# Task description
Below are the records; copy out every line that holds the word "PseudocodePostIt".

# Records supplied
§ §
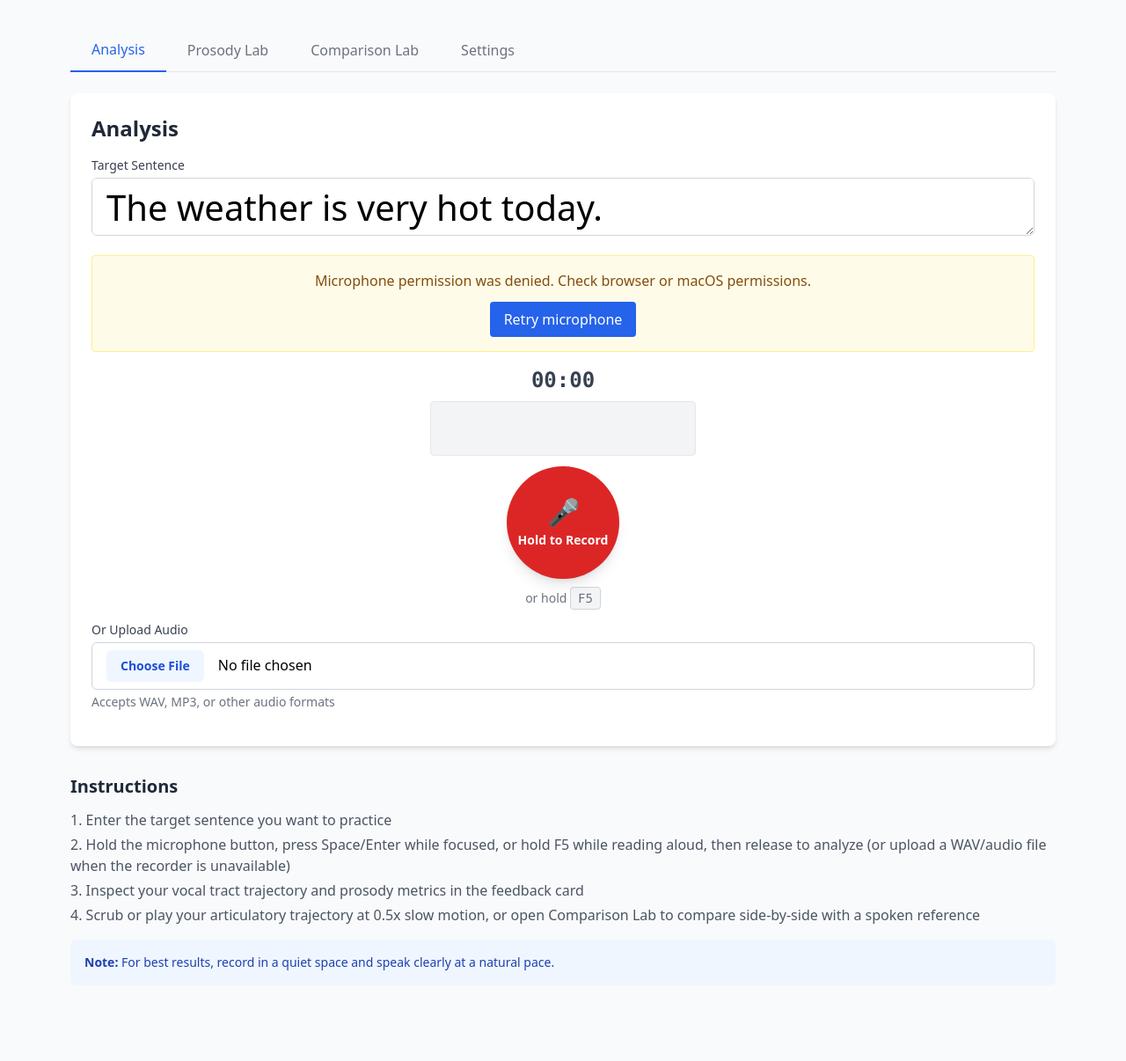
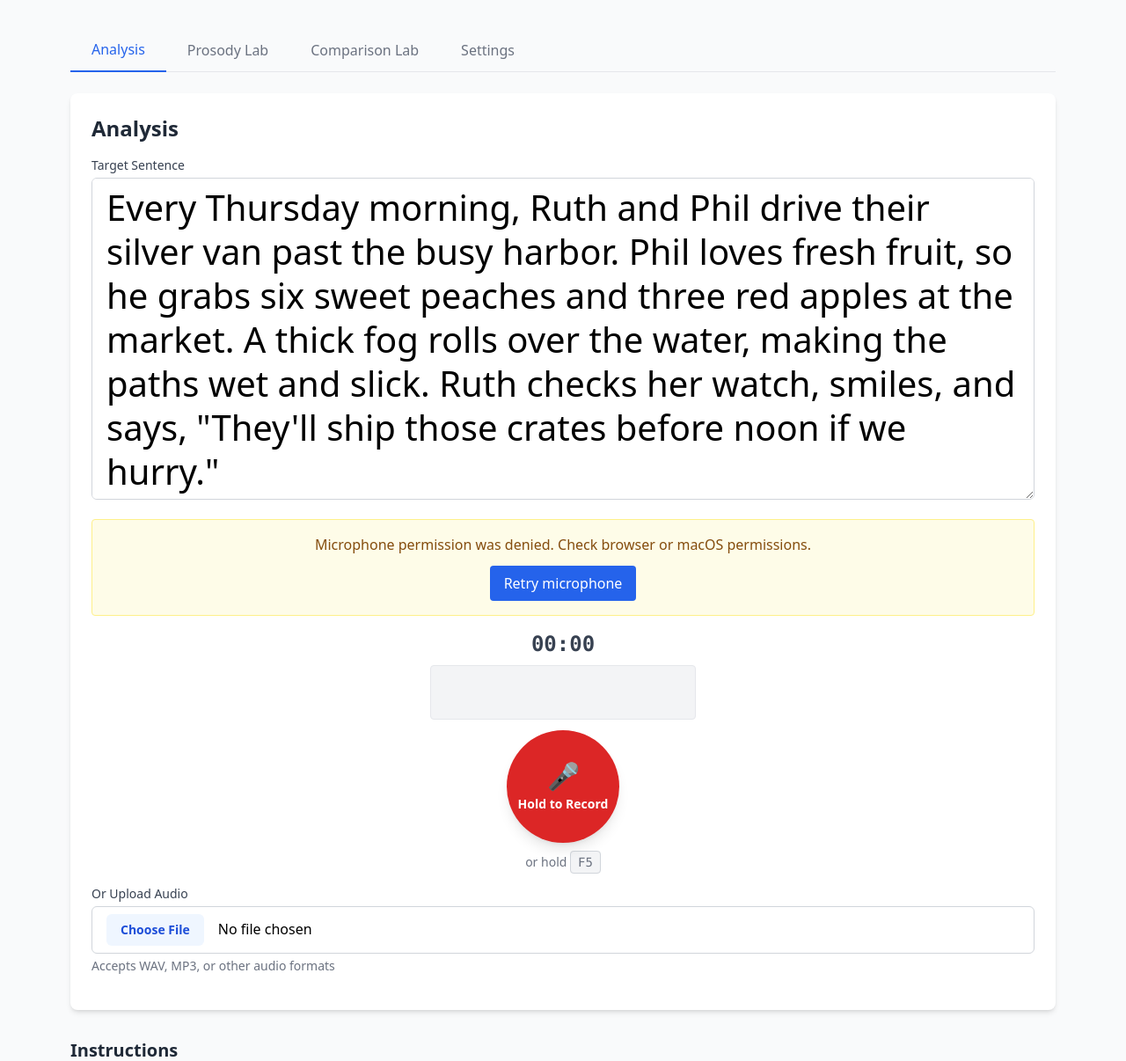
Before and after one commit to tonypace/speech-guider, a FastAPI app: page / in a window 1280 px wide. Shown: the part 104-1310 px from the top of the page at 88% size. Before the commit the page ends 1207 px from the top, so only its background shows below. Run offline with FastAPI, Linux system fonts and the light colour scheme.

Commit message:
chore: update default Analysis target text

```diff
--- a/app/templates/index.html
+++ b/app/templates/index.html
@@ -86,7 +86,7 @@
                               name="target_text"
                               rows="1"
                               class="target-text-input w-full px-4 py-2 border border-gray-300 rounded-md focus:ring-2 focus:ring-blue-500 focus:border-blue-500"
-                              placeholder="Enter the sentence to practice...">The weather is very hot today.</textarea>
+                              placeholder="Enter the sentence to practice...">Every Thursday morning, Ruth and Phil drive their silver van past the busy harbor. Phil loves fresh fruit, so he grabs six sweet peaches and three red apples at the market. A thick fog rolls over the water, making the paths wet and slick. Ruth checks her watch, smiles, and says, "They'll ship those crates before noon if we hurry."</textarea>
                 </div>
 
                 <!-- Intercom Recorder -->
```
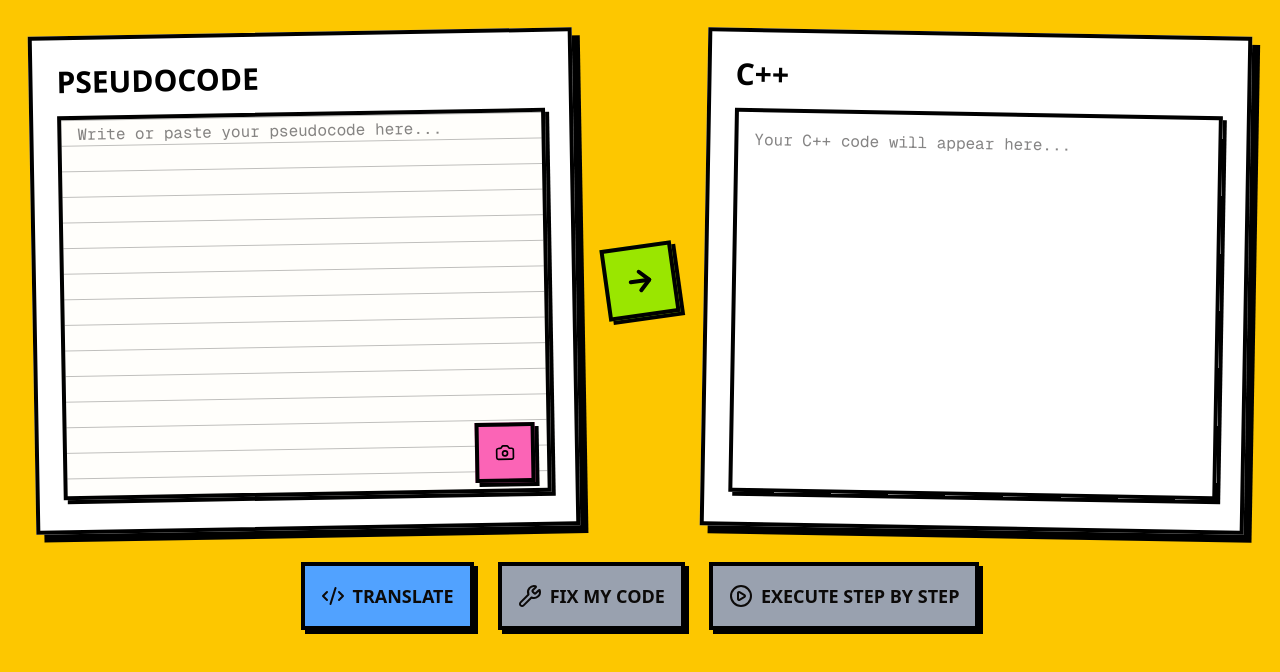
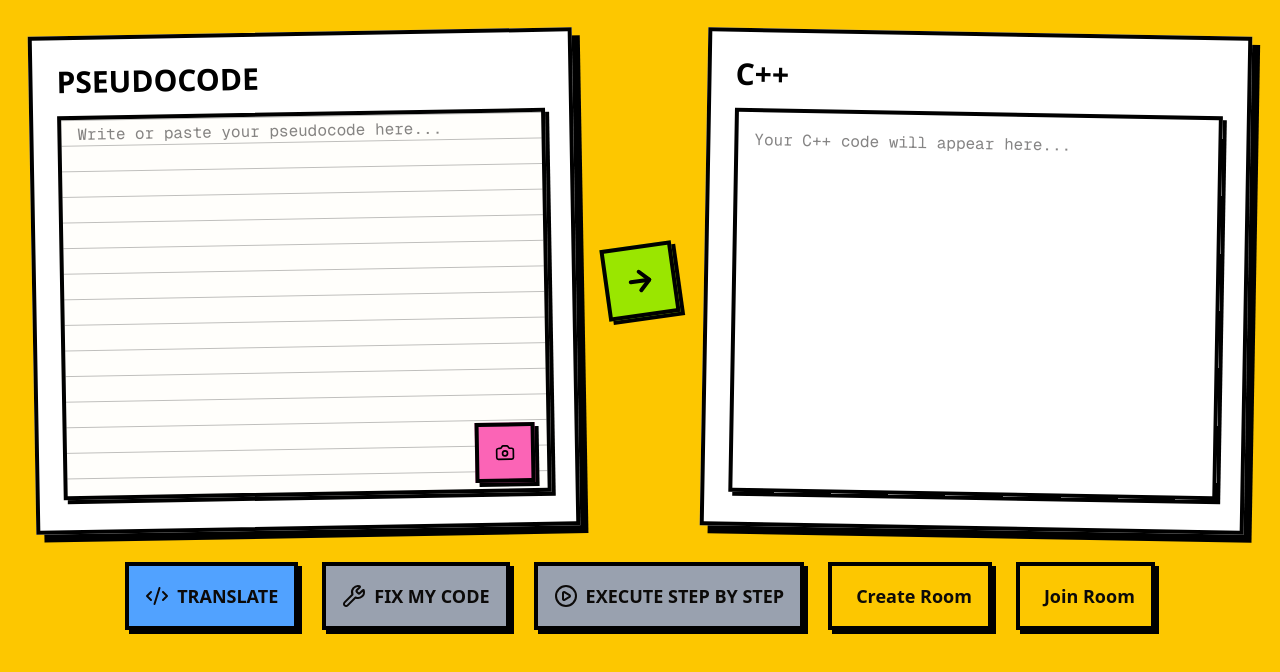
Before and after one commit to maiaiia/pseudocronic, a Next.js app in the folder frontend/: page /main in a window 1280 px wide. Shown: the top 672 px of the page. Built offline with nearby package versions, Linux system fonts and the light colour scheme.

Commit message:
sockets frontend

```diff
--- a/frontend/app/main/page.tsx
+++ b/frontend/app/main/page.tsx
@@ -5,6 +5,8 @@ import { useAppStore } from "@/store/app";
 import PseudocodePostIt from "@/components/PseudocodePostIt";
 import RegularPostIt from "@/components/RegularPostIt";
 import ActionButton from "@/components/ActionButton";
+import { useWSStore } from "@/store/ws";
+import { useEffect } from "react";
 
 const MainPage: React.FC = () => {
   const {
@@ -25,7 +27,9 @@ const MainPage: React.FC = () => {
     canFix,
     canExecute,
   } = useAppStore();
+
   const currentStep = executionSteps[currentStepIndex];
+
   return (
     <div className="min-h-screen bg-yellow-400">
       <div className="max-w-7xl mx-auto p-8 space-y-8">
@@ -93,6 +97,25 @@ const MainPage: React.FC = () => {
             icon={<PlayCircle className="h-6 w-6" />}
             color={!isSwapped && canExecute ? "bg-pink-300" : "bg-gray-400"}
             onClick={!isSwapped && canExecute ? executeStepByStep : undefined}
+          />
+          <ActionButton
+            label="Create Room"
+            onClick={() => {
+              const code = Math.random()
+                .toString(36)
+                .substring(2, 8)
+                .toUpperCase();
+              useWSStore.getState().connectToRoom(code, true);
+              alert(`Room created! Code: ${code}`);
+            }}
+          />
+
+          <ActionButton
+            label="Join Room"
+            onClick={() => {
+              const code = prompt("Enter room code");
+              if (code) useWSStore.getState().connectToRoom(code, false);
+            }}
           />
         </div>
 
--- a/frontend/components/ActionButton.tsx
+++ b/frontend/components/ActionButton.tsx
@@ -5,8 +5,8 @@ import { neobrutalistButton } from "@/constants";
 
 interface ActionButtonProps {
   label?: string;
-  icon: ReactNode;
-  color: string;
+  icon?: ReactNode;
+  color?: string;
   pixels?: number;
   onClick?: () => void;
   className?: string;
--- a/frontend/components/PseudocodePostIt.tsx
+++ b/frontend/components/PseudocodePostIt.tsx
@@ -1,16 +1,31 @@
 "use client";
 
-import { useState, UIEvent } from "react";
+import { useState, UIEvent, useEffect } from "react";
 import { notebookStyle, postItStyle, textAreaPostItStyle } from "@/constants";
 import { Camera } from "lucide-react";
 import ActionButton from "@/components/ActionButton";
 import { useAppStore } from "@/store/app";
 import OCRModal from "./ui/OCRModal";
+import { useWSStore } from "@/store/ws";
 
 const PseudocodePostIt: React.FC = () => {
   const [scrollPosition, setScrollPosition] = useState(0);
   const [isOcrOpen, setIsOcrOpen] = useState(false);
   const { isSwapped } = useAppStore();
+  const { sendUpdate, lastMessage, isOwner } = useWSStore();
+
+  const pseudocode = useAppStore((state) => state.pseudocode);
+  const setPseudocode = useAppStore((state) => state.setPseudocode);
+
+  useEffect(() => {
+    if (isOwner) sendUpdate({ pseudocode });
+  }, [pseudocode]);
+
+  useEffect(() => {
+    if (!isOwner && lastMessage?.pseudocode) {
+      setPseudocode(lastMessage.pseudocode);
+    }
+  }, [lastMessage]);
 
   const handleScroll = (e: UIEvent<HTMLTextAreaElement>) =>
     setScrollPosition(e.currentTarget.scrollTop);
@@ -18,9 +33,6 @@ const PseudocodePostIt: React.FC = () => {
   const handleCameraClick = () => {
     setIsOcrOpen(true);
   };
-
-  const pseudocode = useAppStore((state) => state.pseudocode);
-  const setPseudocode = useAppStore((state) => state.setPseudocode);
 
   return (
     <div className={postItStyle(true)}>
--- /dev/null
+++ b/frontend/store/ws.ts
@@ -0,0 +1,32 @@
+import { create } from "zustand";
+
+interface WSState {
+  ws: WebSocket | null;
+  roomId: string;
+  isOwner: boolean;
+  connectToRoom: (roomId: string, owner: boolean) => void;
+  sendUpdate: (data: any) => void;
+  lastMessage: any;
+}
+
+export const useWSStore = create<WSState>((set, get) => ({
+  ws: null,
+  roomId: "",
+  isOwner: false,
+  lastMessage: null,
+
+  connectToRoom: (roomId, owner) => {
+    const ws = new WebSocket(`ws://localhost:8000/ws/${roomId}`);
+    ws.onmessage = (event) => {
+      set({ lastMessage: JSON.parse(event.data) });
+    };
+    set({ ws, roomId, isOwner: owner });
+  },
+
+  sendUpdate: (data) => {
+    const { ws, isOwner } = get();
+    if (ws && isOwner) {
+      ws.send(JSON.stringify(data));
+    }
+  },
+}));
```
§ §
# Exercise result
 import PseudocodePostIt from "@/components/PseudocodePostIt";
--- a/frontend/components/PseudocodePostIt.tsx
+++ b/frontend/components/PseudocodePostIt.tsx
 const PseudocodePostIt: React.FC = () => {
@@ -18,9 +33,6 @@ const PseudocodePostIt: React.FC = () => {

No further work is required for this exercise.